* DATA
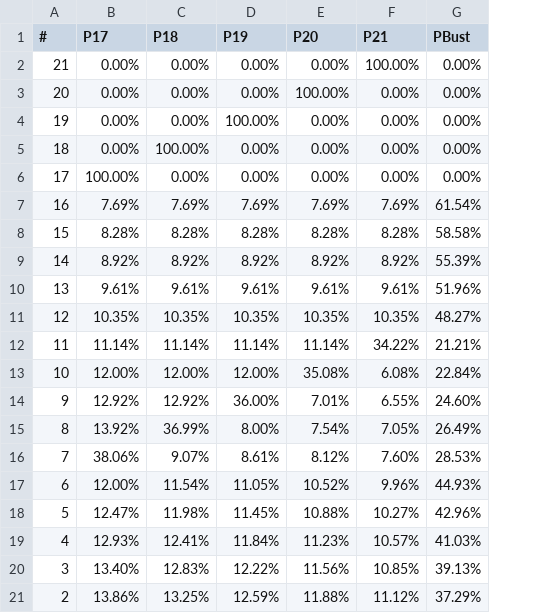
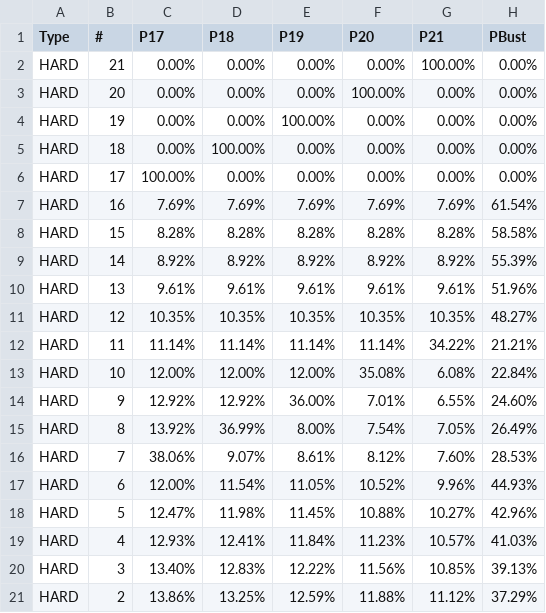
Before and after one commit to byu621/blackjack, a CSV file: data/DealerTotal.csv, drawn as a sheet; the diff names each change by its address in the sheet, - before the commit and + after, or states it on an @@ line.

```diff
--- a/data/DealerTotal.csv
+++ b/data/DealerTotal.csv
+column A (Type), rows 2-21: all HARD
```
Also changed, not shown: 3 other files.
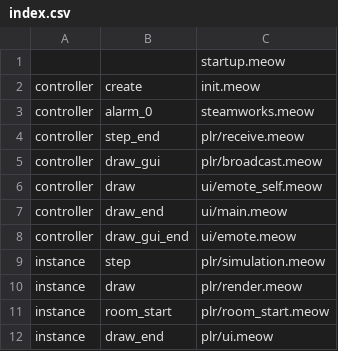
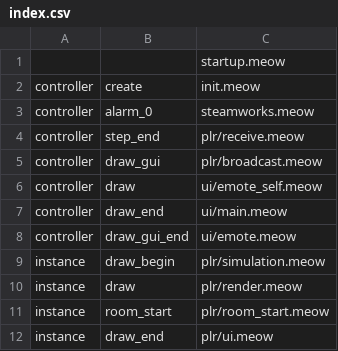
Before and after one commit to Harlem512/rm-mod-database, a CSV file: mods/ghost_mp/index.csv, drawn as a sheet.

Commit message:
ghost mp 1.5 fix critical issue

```diff
--- a/mods/ghost_mp/index.csv
+++ b/mods/ghost_mp/index.csv
@@ -8,3 +8,3 @@ controller,draw_end,ui/main.meow
 controller,draw_gui_end,ui/emote.meow
-instance,step,plr/simulation.meow
+instance,draw_begin,plr/simulation.meow
 instance,draw,plr/render.meow
```
Also changed, not shown: 11 other files.
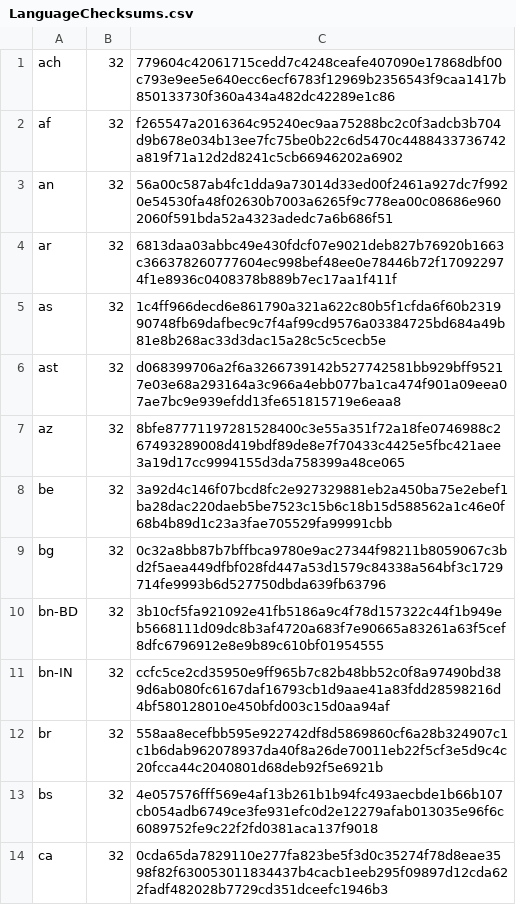
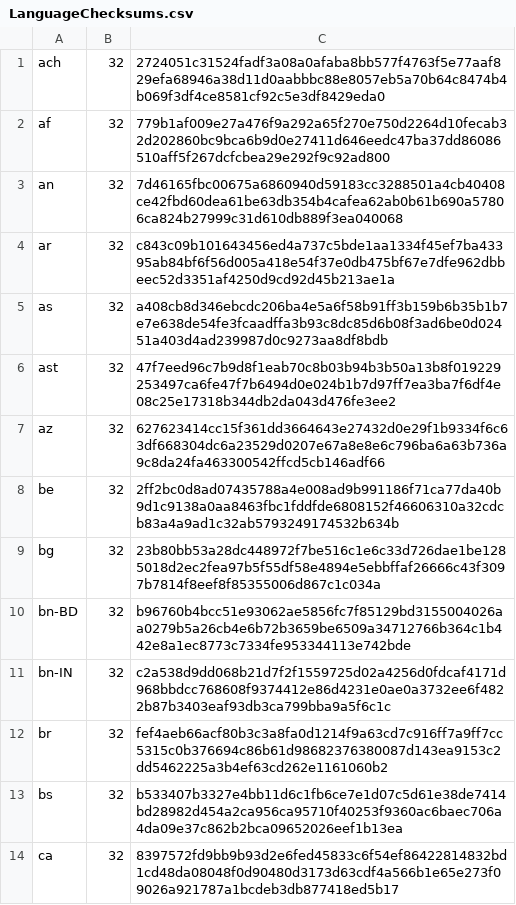
Before and after one commit to chocolatey-community/chocolatey-packages, a CSV file: automatic/firefox/tools/LanguageChecksums.csv, drawn as a sheet; only a part is shown; the diff covers the shown part only.

Commit message:
AU: 2 updated - Firefox win10mct [skip ci] https://gist.github.com/a14b1e5bfaf70839b338eb1ab7f8226f/8cfd88fac62e808abcc024e9c086cf68c45f3469

```diff
--- a/automatic/firefox/tools/LanguageChecksums.csv
+++ b/automatic/firefox/tools/LanguageChecksums.csv
@@ -1,14 +1,14 @@
-ach|32|779604c42061715cedd7c4248ceafe407090e17868dbf00c793e9ee5e640ecc6ecf6783f12969b2356543f9caa1417b850133730f360a434a482dc42289e1c86
-af|32|f265547a2016364c95240ec9aa75288bc2c0f3adcb3b704d9b678e034b13ee7fc75be0b22c6d5470c4488433736742a819f71a12d2d8241c5cb66946202a6902
-an|32|56a00c587ab4fc1dda9a73014d33ed00f2461a927dc7f9920e54530fa48f02630b7003a6265f9c778ea00c08686e9602060f591bda52a4323adedc7a6b686f51
-ar|32|6813daa03abbc49e430fdcf07e9021deb827b76920b1663c366378260777604ec998bef48ee0e78446b72f170922974f1e8936c0408378b889b7ec17aa1f411f
-as|32|1c4ff966decd6e861790a321a622c80b5f1cfda6f60b231990748fb69dafbec9c7f4af99cd9576a03384725bd684a49b81e8b268ac33d3dac15a28c5c5cecb5e
-ast|32|d068399706a2f6a3266739142b527742581bb929bff95217e03e68a293164a3c966a4ebb077ba1ca474f901a09eea07ae7bc9e939efdd13fe651815719e6eaa8
-az|32|8bfe87771197281528400c3e55a351f72a18fe0746988c267493289008d419bdf89de8e7f70433c4425e5fbc421aee3a19d17cc9994155d3da758399a48ce065
-be|32|3a92d4c146f07bcd8fc2e927329881eb2a450ba75e2ebef1ba28dac220daeb5be7523c15b6c18b15d588562a1c46e0f68b4b89d1c23a3fae705529fa99991cbb
-bg|32|0c32a8bb87b7bffbca9780e9ac27344f98211b8059067c3bd2f5aea449dfbf028fd447a53d1579c84338a564bf3c1729714fe9993b6d527750dbda639fb63796
-bn-BD|32|3b10cf5fa921092e41fb5186a9c4f78d157322c44f1b949eb5668111d09dc8b3af4720a683f7e90665a83261a63f5cef8dfc6796912e8e9b89c610bf01954555
-bn-IN|32|ccfc5ce2cd35950e9ff965b7c82b48bb52c0f8a97490bd389d6ab080fc6167daf16793cb1d9aae41a83fdd28598216d4bf580128010e450bfd003c15d0aa94af
-br|32|558aa8ecefbb595e922742df8d5869860cf6a28b324907c1c1b6dab962078937da40f8a26de70011eb22f5cf3e5d9c4c20fcca44c2040801d68deb92f5e6921b
-bs|32|4e057576fff569e4af13b261b1b94fc493aecbde1b66b107cb054adb6749ce3fe931efc0d2e12279afab013035e96f6c6089752fe9c22f2fd0381aca137f9018
-ca|32|0cda65da7829110e277fa823be5f3d0c35274f78d8eae3598f82f630053011834437b4cacb1eeb295f09897d12cda622fadf482028b7729cd351dceefc1946b3
+ach|32|2724051c31524fadf3a08a0afaba8bb577f4763f5e77aaf829efa68946a38d11d0aabbbc88e8057eb5a70b64c8474b4b069f3df4ce8581cf92c5e3df8429eda0
+af|32|779b1af009e27a476f9a292a65f270e750d2264d10fecab32d202860bc9bca6b9d0e27411d646eedc47ba37dd86086510aff5f267dcfcbea29e292f9c92ad800
+an|32|7d46165fbc00675a6860940d59183cc3288501a4cb40408ce42fbd60dea61be63db354b4cafea62ab0b61b690a57806ca824b27999c31d610db889f3ea040068
+ar|32|c843c09b101643456ed4a737c5bde1aa1334f45ef7ba43395ab84bf6f56d005a418e54f37e0db475bf67e7dfe962dbbeec52d3351af4250d9cd92d45b213ae1a
+as|32|a408cb8d346ebcdc206ba4e5a6f58b91ff3b159b6b35b1b7e7e638de54fe3fcaadffa3b93c8dc85d6b08f3ad6be0d02451a403d4ad239987d0c9273aa8df8bdb
+ast|32|47f7eed96c7b9d8f1eab70c8b03b94b3b50a13b8f019229253497ca6fe47f7b6494d0e024b1b7d97ff7ea3ba7f6df4e08c25e17318b344db2da043d476fe3ee2
+az|32|627623414cc15f361dd3664643e27432d0e29f1b9334f6c63df668304dc6a23529d0207e67a8e8e6c796ba6a63b736a9c8da24fa463300542ffcd5cb146adf66
+be|32|2ff2bc0d8ad07435788a4e008ad9b991186f71ca77da40b9d1c9138a0aa8463fbc1fddfde6808152f46606310a32cdcb83a4a9ad1c32ab5793249174532b634b
+bg|32|23b80bb53a28dc448972f7be516c1e6c33d726dae1be1285018d2ec2fea97b5f55df58e4894e5ebbffaf26666c43f3097b7814f8eef8f85355006d867c1c034a
+bn-BD|32|b96760b4bcc51e93062ae5856fc7f85129bd3155004026aa0279b5a26cb4e6b72b3659be6509a34712766b364c1b442e8a1ec8773c7334fe953344113e742bde
+bn-IN|32|c2a538d9dd068b21d7f2f1559725d02a4256d0fdcaf4171d968bbdcc768608f9374412e86d4231e0ae0a3732ee6f4822b87b3403eaf93db3ca799bba9a5f6c1c
+br|32|fef4aeb66acf80b3c3a8fa0d1214f9a63cd7c916ff7a9ff7cc5315c0b376694c86b61d98682376380087d143ea9153c2dd5462225a3b4ef63cd262e1161060b2
+bs|32|b533407b3327e4bb11d6c1fb6ce7e1d07c5d61e38de7414bd28982d454a2ca956ca95710f40253f9360ac6baec706a4da09e37c862b2bca09652026eef1b13ea
+ca|32|8397572fd9bb9b93d2e6fed45833c6f54ef86422814832bd1cd48da08048f0d90480d3173d63cdf4a566b1e65e273f09026a921787a1bcdeb3db877418ed5b17
```
Also changed, not shown: 184 edited cells elsewhere in this file, 6 other files.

* TO DO
Should the entries hold any pictures, please omit those and print the remaining text exactly.

* RESULT FOR THIS EXERCISE
Before and after one commit to byu621/blackjack, a CSV file: data/DealerTotal.csv, drawn as a sheet; the diff names each change by its address in the sheet, - before the commit and + after, or states it on an @@ line.

```diff
--- a/data/DealerTotal.csv
+++ b/data/DealerTotal.csv
+column A (Type), rows 2-21: all HARD
```
Also changed, not shown: 3 other files.
Before and after one commit to Harlem512/rm-mod-database, a CSV file: mods/ghost_mp/index.csv, drawn as a sheet.

Commit message:
ghost mp 1.5 fix critical issue

```diff
--- a/mods/ghost_mp/index.csv
+++ b/mods/ghost_mp/index.csv
@@ -8,3 +8,3 @@ controller,draw_end,ui/main.meow
 controller,draw_gui_end,ui/emote.meow
-instance,step,plr/simulation.meow
+instance,draw_begin,plr/simulation.meow
 instance,draw,plr/render.meow
```
Also changed, not shown: 11 other files.
Before and after one commit to chocolatey-community/chocolatey-packages, a CSV file: automatic/firefox/tools/LanguageChecksums.csv, drawn as a sheet; only a part is shown; the diff covers the shown part only.

Commit message:
AU: 2 updated - Firefox win10mct [skip ci] https://gist.github.com/a14b1e5bfaf70839b338eb1ab7f8226f/8cfd88fac62e808abcc024e9c086cf68c45f3469

```diff
--- a/automatic/firefox/tools/LanguageChecksums.csv
+++ b/automatic/firefox/tools/LanguageChecksums.csv
@@ -1,14 +1,14 @@
-ach|32|779604c42061715cedd7c4248ceafe407090e17868dbf00c793e9ee5e640ecc6ecf6783f12969b2356543f9caa1417b850133730f360a434a482dc42289e1c86
-af|32|f265547a2016364c95240ec9aa75288bc2c0f3adcb3b704d9b678e034b13ee7fc75be0b22c6d5470c4488433736742a819f71a12d2d8241c5cb66946202a6902
-an|32|56a00c587ab4fc1dda9a73014d33ed00f2461a927dc7f9920e54530fa48f02630b7003a6265f9c778ea00c08686e9602060f591bda52a4323adedc7a6b686f51
-ar|32|6813daa03abbc49e430fdcf07e9021deb827b76920b1663c366378260777604ec998bef48ee0e78446b72f170922974f1e8936c0408378b889b7ec17aa1f411f
-as|32|1c4ff966decd6e861790a321a622c80b5f1cfda6f60b231990748fb69dafbec9c7f4af99cd9576a03384725bd684a49b81e8b268ac33d3dac15a28c5c5cecb5e
-ast|32|d068399706a2f6a3266739142b527742581bb929bff95217e03e68a293164a3c966a4ebb077ba1ca474f901a09eea07ae7bc9e939efdd13fe651815719e6eaa8
-az|32|8bfe87771197281528400c3e55a351f72a18fe0746988c267493289008d419bdf89de8e7f70433c4425e5fbc421aee3a19d17cc9994155d3da758399a48ce065
-be|32|3a92d4c146f07bcd8fc2e927329881eb2a450ba75e2ebef1ba28dac220daeb5be7523c15b6c18b15d588562a1c46e0f68b4b89d1c23a3fae705529fa99991cbb
-bg|32|0c32a8bb87b7bffbca9780e9ac27344f98211b8059067c3bd2f5aea449dfbf028fd447a53d1579c84338a564bf3c1729714fe9993b6d527750dbda639fb63796
-bn-BD|32|3b10cf5fa921092e41fb5186a9c4f78d157322c44f1b949eb5668111d09dc8b3af4720a683f7e90665a83261a63f5cef8dfc6796912e8e9b89c610bf01954555
-bn-IN|32|ccfc5ce2cd35950e9ff965b7c82b48bb52c0f8a97490bd389d6ab080fc6167daf16793cb1d9aae41a83fdd28598216d4bf580128010e450bfd003c15d0aa94af
-br|32|558aa8ecefbb595e922742df8d5869860cf6a28b324907c1c1b6dab962078937da40f8a26de70011eb22f5cf3e5d9c4c20fcca44c2040801d68deb92f5e6921b
-bs|32|4e057576fff569e4af13b261b1b94fc493aecbde1b66b107cb054adb6749ce3fe931efc0d2e12279afab013035e96f6c6089752fe9c22f2fd0381aca137f9018
-ca|32|0cda65da7829110e277fa823be5f3d0c35274f78d8eae3598f82f630053011834437b4cacb1eeb295f09897d12cda622fadf482028b7729cd351dceefc1946b3
+ach|32|2724051c31524fadf3a08a0afaba8bb577f4763f5e77aaf829efa68946a38d11d0aabbbc88e8057eb5a70b64c8474b4b069f3df4ce8581cf92c5e3df8429eda0
+af|32|779b1af009e27a476f9a292a65f270e750d2264d10fecab32d202860bc9bca6b9d0e27411d646eedc47ba37dd86086510aff5f267dcfcbea29e292f9c92ad800
+an|32|7d46165fbc00675a6860940d59183cc3288501a4cb40408ce42fbd60dea61be63db354b4cafea62ab0b61b690a57806ca824b27999c31d610db889f3ea040068
+ar|32|c843c09b101643456ed4a737c5bde1aa1334f45ef7ba43395ab84bf6f56d005a418e54f37e0db475bf67e7dfe962dbbeec52d3351af4250d9cd92d45b213ae1a
+as|32|a408cb8d346ebcdc206ba4e5a6f58b91ff3b159b6b35b1b7e7e638de54fe3fcaadffa3b93c8dc85d6b08f3ad6be0d02451a403d4ad239987d0c9273aa8df8bdb
+ast|32|47f7eed96c7b9d8f1eab70c8b03b94b3b50a13b8f019229253497ca6fe47f7b6494d0e024b1b7d97ff7ea3ba7f6df4e08c25e17318b344db2da043d476fe3ee2
+az|32|627623414cc15f361dd3664643e27432d0e29f1b9334f6c63df668304dc6a23529d0207e67a8e8e6c796ba6a63b736a9c8da24fa463300542ffcd5cb146adf66
+be|32|2ff2bc0d8ad07435788a4e008ad9b991186f71ca77da40b9d1c9138a0aa8463fbc1fddfde6808152f46606310a32cdcb83a4a9ad1c32ab5793249174532b634b
+bg|32|23b80bb53a28dc448972f7be516c1e6c33d726dae1be1285018d2ec2fea97b5f55df58e4894e5ebbffaf26666c43f3097b7814f8eef8f85355006d867c1c034a
+bn-BD|32|b96760b4bcc51e93062ae5856fc7f85129bd3155004026aa0279b5a26cb4e6b72b3659be6509a34712766b364c1b442e8a1ec8773c7334fe953344113e742bde
+bn-IN|32|c2a538d9dd068b21d7f2f1559725d02a4256d0fdcaf4171d968bbdcc768608f9374412e86d4231e0ae0a3732ee6f4822b87b3403eaf93db3ca799bba9a5f6c1c
+br|32|fef4aeb66acf80b3c3a8fa0d1214f9a63cd7c916ff7a9ff7cc5315c0b376694c86b61d98682376380087d143ea9153c2dd5462225a3b4ef63cd262e1161060b2
+bs|32|b533407b3327e4bb11d6c1fb6ce7e1d07c5d61e38de7414bd28982d454a2ca956ca95710f40253f9360ac6baec706a4da09e37c862b2bca09652026eef1b13ea
+ca|32|8397572fd9bb9b93d2e6fed45833c6f54ef86422814832bd1cd48da08048f0d90480d3173d63cdf4a566b1e65e273f09026a921787a1bcdeb3db877418ed5b17
```
Also changed, not shown: 184 edited cells elsewhere in this file, 6 other files.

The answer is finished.